As far as I am aware, a user's login shell is determined by /etc/passwd. There are no references to zsh in .bashrc or .profile, nor in /etc/profile.

How do I make the rest of the system aware my shell is not zsh?

  • If you ran sudo chsh, you changed root's shell. Not your own. Changing your own shell should be done with just chsh. – muru Feb 7 '16 at 16:52
  • @muru I got You may not change the shell for 'cat'. – cat Feb 7 '16 at 16:53
  • Very strange. Even stranger is that your passwd line shows /usr/bin/bash as the shell, where one would expect /bin/zsh, given the error you got in TTY. What did you mean by "I changed my line in /etc/passwd"? – muru Feb 7 '16 at 16:58
  • 1
    Do you have an exec /bin/zsh in your bash startup files? – Jeff Schaller Feb 7 '16 at 17:01
  • 3
    You should change the entry in /etc/passwd to /bin/bash. The chsh command only works if called by root or if the current and the new shell are both listed in /etc/shells. That doesn't explain why sshd and login, but not getent, think your login shell is still zsh, rather than /bin/bash. Please post the output of grep passwd /etc/nsswitch.conf and the content of /etc/pam.d/common-auth and /etc/pam.d/login and the output of (as root) grep -r /bin/zsh /etc – Gilles Feb 7 '16 at 20:13

The chsh command only lets you change your login shell from a shell that's listed in /etc/shells, to a shell that's listed in /etc/shells. This is a security and safety feature: if an account has a restricted shell (not listed in /etc/shells), they can't upgrade their access by switching to another shell; and a user can't lock themselves out by switching to a shell that they can't change from. The root user is of course exempt from this restriction.

The check for /etc/shells does not consider alternate ways of naming a file such as symbolic links. If /etc/shells lists /bin/bash, then the entry in the user database must be /bin/bash, not /bin/./bash (which is the same file) or /usr/bin/bash (even if that's a symbolic link to /bin/bash).

If you're moving away from a shell, you need to run chsh to switch back before uninstalling the old shell, because the uninstallation will remove the shell from /etc/shells.

I recommend changing your shell back to /bin/bash; you'll need to do it as root. This way you'll be able to run chsh again in the future.

Under Linux, for a local account, the entry in /etc/passwd is what determines the user's login shell. (This is not true for some other Unix variants, where /etc/passwd is present for compatibility but is not the actual reference, so either /etc/passwd must not be modified or some synchronization command must be invoked after modifying it.)

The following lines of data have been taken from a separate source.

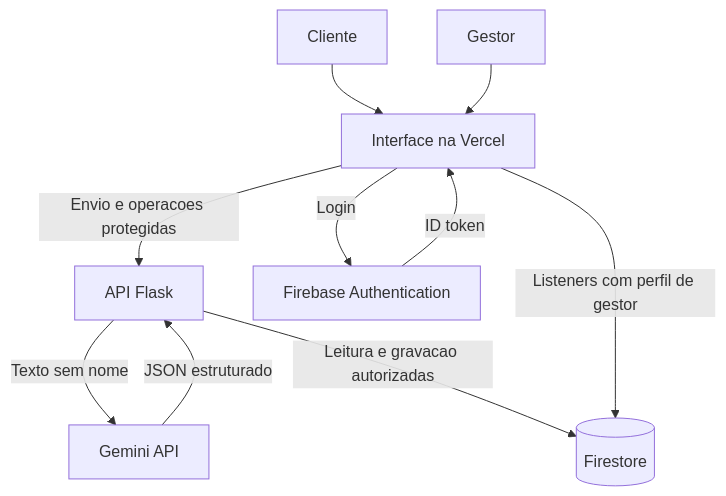
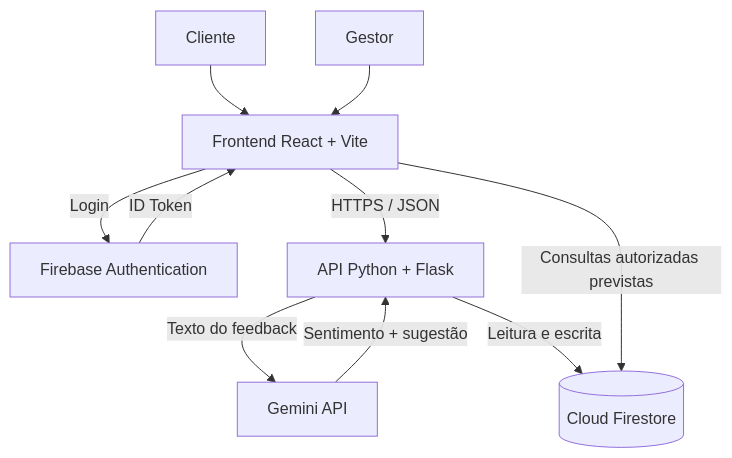
One commit to Rijkaard10/VozDoCliente-IA changed the first of 3 diagrams in README.md. Above: the diagram before and after it, drawn with Mermaid. The commit also changed other lines of this file, not shown here.

````diff
--- a/README.md
+++ b/README.md
@@ -104,12 +176,17 @@
 ```mermaid
 flowchart TD
-    Cliente[Cliente] --> Web[Interface na Vercel]
-    Gestor[Gestor] --> Web
-    Web -->|Envio e operacoes protegidas| API[API Flask]
-    Web -->|Login| Auth[Firebase Authentication]
-    Auth -->|ID token| Web
-    API -->|Texto sem nome| IA[Gemini API]
-    IA -->|JSON estruturado| API
-    API -->|Leitura e gravacao autorizadas| DB[(Firestore)]
-    Web -->|Listeners com perfil de gestor| DB
+    Cliente[Cliente] --> Front[Frontend React + Vite]
+    Gestor[Gestor] --> Front
+
+    Front -->|Login| Auth[Firebase Authentication]
+    Auth -->|ID Token| Front
+
+    Front -->|HTTPS / JSON| API[API Python + Flask]
+
+    API -->|Texto do feedback| IA[Gemini API]
+    IA -->|Sentimento + sugestão| API
+
+    API -->|Leitura e escrita| DB[(Cloud Firestore)]
+
+    Front -->|Consultas autorizadas previstas| DB
 ```
````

I can't explain where the reference to /bin/zsh is lingering. Make sure there isn't a stray extra entry in /etc/passwd.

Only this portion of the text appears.